“Over 34 years in journalism,” Douglass told Ambinder, “she grew disillusioned with the partisanship she saw first-hand.” So, now she's joining a partisan campaign?
May 20, 2008, 11:28 PM EDT
CBS anchor Katie Couric used news, that Senator Ted Kennedy is suffering from a brain tumor, as the hook for a lengthy story in which she railed against reduced federal funding for cancer research, though her own numbers and official numbers contradict her premise of any significant reductions. Noting how “nearly one in two men, and more than one in three women, in this country will be diagnosed with cancer in their lifetime,” Couric regretted: “Yet since 2004 federal funding for research into the four most common kinds of cancer -- lung, colon, breast and prostate -- has been cut by more than $100 million.” In fact, National Cancer Institute numbers show a 4.4 percent overall budget increase since 2003, not enough to match inflation but hardly a huge cut, while spending on “brain & central nervous system” (Kennedy's plight) grew by 33 percent and spending on pancreatic cancer, which killed Couric's sister, rose 75 percent.

Relying on a March report published by seven research companies and universities interested in more grants, “Broken Pipeline? Flat Funding of the NIH Puts a Generation of Science at Risk,” Couric asserted that “experts worry this small, elite army” of cancer scientists “is leaving the field in droves because government funding, which once allowed cancer research to flourish, is now drying up.” Seconds later, however, Couric reported that “between 1998 and 2003, Congress doubled the National Institutes of Health budget, allowing research to thrive,” but “since 2004, funding has flat lined.” So it has “flat lined” at a level double where it stood ten years ago.
May 20, 2008, 8:48 AM EDT
Six days after ABC's World News fretted over a New Jersey woman who said she must skip breakfast to put $4 a day toward gas, Monday's newscast featured an even more hapless woman, a Massachusetts resident who to afford gas sacrifices a “much needed” $45 prescription, says she can “no longer take joy rides on my days off” and, horror of horrors, has been forced into “buying store brands instead of name brands.” Now, Rosaria Giamei complained in a soundbite: “I don't get out and enjoy things anymore. I just kind of sit at home and only go to and from work and, like, grocery shopping and that's it.” How about taking a walk or riding a bike?

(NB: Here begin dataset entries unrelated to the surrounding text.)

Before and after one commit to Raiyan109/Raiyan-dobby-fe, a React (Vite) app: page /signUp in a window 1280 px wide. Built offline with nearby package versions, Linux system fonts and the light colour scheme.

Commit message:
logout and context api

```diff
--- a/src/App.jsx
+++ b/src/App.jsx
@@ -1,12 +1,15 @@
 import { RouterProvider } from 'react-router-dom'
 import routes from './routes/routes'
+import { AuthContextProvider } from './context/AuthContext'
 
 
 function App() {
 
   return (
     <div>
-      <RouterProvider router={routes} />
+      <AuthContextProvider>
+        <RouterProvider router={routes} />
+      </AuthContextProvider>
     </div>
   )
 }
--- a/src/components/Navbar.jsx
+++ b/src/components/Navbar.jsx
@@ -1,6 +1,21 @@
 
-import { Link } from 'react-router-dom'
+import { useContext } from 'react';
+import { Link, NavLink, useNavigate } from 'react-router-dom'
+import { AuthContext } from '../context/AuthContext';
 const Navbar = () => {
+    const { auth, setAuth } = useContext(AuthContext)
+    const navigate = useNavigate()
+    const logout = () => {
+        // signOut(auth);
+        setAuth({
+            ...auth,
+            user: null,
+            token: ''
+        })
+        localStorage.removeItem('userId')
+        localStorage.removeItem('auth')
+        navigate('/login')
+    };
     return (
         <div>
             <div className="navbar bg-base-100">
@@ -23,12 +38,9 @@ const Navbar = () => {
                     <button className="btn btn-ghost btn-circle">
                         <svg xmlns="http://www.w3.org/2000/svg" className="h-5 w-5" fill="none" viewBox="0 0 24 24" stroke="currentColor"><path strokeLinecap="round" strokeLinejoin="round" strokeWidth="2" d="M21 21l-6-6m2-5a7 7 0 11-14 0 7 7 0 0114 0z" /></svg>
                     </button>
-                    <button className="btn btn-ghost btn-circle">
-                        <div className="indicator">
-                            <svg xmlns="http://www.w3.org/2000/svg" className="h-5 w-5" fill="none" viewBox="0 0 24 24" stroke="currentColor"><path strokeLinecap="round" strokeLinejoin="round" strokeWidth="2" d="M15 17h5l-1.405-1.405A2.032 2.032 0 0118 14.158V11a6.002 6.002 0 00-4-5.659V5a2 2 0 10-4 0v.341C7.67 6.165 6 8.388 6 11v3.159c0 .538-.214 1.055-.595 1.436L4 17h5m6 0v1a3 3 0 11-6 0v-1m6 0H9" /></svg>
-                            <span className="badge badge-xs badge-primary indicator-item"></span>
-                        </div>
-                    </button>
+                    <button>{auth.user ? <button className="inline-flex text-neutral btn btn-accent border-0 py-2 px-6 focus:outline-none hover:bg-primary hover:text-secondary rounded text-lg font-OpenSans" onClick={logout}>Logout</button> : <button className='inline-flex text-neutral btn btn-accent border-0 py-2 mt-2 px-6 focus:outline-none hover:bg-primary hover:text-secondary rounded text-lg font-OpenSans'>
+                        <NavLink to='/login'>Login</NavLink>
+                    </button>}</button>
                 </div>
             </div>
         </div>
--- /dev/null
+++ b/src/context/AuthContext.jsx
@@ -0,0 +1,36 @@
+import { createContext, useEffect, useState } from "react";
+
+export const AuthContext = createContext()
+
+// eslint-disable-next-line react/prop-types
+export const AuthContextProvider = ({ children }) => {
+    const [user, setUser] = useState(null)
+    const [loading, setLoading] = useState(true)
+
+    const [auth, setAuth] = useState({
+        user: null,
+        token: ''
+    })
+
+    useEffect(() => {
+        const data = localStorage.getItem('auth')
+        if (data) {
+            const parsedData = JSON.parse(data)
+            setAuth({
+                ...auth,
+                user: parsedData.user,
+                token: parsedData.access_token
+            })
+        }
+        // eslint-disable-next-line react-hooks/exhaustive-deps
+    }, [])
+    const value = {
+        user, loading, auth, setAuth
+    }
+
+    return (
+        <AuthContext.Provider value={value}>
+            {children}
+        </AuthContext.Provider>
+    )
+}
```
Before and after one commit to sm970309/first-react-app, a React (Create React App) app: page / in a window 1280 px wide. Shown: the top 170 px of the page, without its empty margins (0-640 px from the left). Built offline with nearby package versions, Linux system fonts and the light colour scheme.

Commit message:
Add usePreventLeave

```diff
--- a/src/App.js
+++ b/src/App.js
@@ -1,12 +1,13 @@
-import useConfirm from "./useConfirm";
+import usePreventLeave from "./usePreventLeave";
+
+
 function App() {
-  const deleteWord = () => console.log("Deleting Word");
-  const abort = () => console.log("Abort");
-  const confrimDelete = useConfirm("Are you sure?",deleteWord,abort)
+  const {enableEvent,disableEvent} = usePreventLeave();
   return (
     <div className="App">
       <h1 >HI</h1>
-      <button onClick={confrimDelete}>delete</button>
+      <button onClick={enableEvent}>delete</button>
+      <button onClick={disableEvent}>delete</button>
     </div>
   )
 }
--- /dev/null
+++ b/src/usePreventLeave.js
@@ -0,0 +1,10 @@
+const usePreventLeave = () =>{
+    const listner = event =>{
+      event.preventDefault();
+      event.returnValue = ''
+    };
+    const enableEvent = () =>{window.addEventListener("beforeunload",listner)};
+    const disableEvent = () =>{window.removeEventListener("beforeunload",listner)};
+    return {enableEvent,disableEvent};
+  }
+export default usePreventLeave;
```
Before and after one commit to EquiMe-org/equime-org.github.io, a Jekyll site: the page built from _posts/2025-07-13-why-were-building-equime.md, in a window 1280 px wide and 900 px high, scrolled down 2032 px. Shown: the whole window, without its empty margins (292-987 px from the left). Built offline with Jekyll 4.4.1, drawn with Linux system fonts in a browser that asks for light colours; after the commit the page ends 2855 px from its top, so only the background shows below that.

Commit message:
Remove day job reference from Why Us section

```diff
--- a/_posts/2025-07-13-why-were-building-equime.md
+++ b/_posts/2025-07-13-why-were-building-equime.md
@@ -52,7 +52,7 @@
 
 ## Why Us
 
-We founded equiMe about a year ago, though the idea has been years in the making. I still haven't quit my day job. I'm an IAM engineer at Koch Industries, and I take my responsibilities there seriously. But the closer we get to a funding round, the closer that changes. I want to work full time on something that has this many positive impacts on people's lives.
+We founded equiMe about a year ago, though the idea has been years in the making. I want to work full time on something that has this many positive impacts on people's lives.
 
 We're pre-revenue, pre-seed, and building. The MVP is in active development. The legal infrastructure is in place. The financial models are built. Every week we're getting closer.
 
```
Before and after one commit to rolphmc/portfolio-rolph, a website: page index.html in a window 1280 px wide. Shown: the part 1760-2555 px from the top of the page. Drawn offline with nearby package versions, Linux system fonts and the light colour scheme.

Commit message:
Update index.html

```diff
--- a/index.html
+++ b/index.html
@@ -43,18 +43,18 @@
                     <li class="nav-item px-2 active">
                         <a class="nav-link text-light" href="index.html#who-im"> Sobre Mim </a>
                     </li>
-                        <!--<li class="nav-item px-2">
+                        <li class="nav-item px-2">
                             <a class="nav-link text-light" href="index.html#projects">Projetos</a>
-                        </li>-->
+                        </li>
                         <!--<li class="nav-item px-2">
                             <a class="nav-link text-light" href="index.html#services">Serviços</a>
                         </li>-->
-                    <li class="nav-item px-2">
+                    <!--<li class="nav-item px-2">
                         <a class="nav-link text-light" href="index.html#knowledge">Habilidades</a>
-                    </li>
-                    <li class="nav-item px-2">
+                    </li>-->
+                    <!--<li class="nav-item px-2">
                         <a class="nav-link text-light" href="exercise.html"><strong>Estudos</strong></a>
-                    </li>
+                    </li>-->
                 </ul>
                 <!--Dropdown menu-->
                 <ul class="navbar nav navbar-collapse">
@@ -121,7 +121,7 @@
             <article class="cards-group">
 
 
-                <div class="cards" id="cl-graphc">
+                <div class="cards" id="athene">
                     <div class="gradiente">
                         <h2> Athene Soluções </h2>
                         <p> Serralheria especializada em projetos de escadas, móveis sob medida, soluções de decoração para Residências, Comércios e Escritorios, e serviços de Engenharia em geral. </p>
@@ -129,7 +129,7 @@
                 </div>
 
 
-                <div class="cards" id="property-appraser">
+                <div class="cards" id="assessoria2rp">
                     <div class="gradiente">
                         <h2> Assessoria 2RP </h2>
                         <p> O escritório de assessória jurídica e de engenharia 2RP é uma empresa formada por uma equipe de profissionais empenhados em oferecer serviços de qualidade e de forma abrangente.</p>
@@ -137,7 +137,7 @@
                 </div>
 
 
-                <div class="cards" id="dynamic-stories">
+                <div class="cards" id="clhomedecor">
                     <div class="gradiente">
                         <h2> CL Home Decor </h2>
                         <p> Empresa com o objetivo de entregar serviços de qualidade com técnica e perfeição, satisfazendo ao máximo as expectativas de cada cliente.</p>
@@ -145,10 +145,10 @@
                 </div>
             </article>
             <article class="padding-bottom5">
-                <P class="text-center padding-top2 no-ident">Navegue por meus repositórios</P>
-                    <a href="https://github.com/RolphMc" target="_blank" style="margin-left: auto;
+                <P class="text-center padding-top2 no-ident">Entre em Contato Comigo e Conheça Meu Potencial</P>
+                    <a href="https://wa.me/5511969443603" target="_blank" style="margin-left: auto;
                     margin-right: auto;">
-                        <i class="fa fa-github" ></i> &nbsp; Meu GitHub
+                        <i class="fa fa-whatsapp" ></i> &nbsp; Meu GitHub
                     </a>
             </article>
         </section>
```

“Tonight, gas and diesel hit another record,” anchor Charles Gibson teased his lead story, “people tell us they're sacrificing food, health, and their lifestyle just to fill the tank.” Dan Harris reported:
The pain is being felt all over the country. We here at ABC News are getting flooded with messages from people like Rosaria Giamei, who says, "I even stopped filling a much needed monthly prescription that costs $45 so I will have more money for gas." We found Rosaria in Massachusetts today fuming at the oil companies and bemoaning the changes she's had to make in her personal life.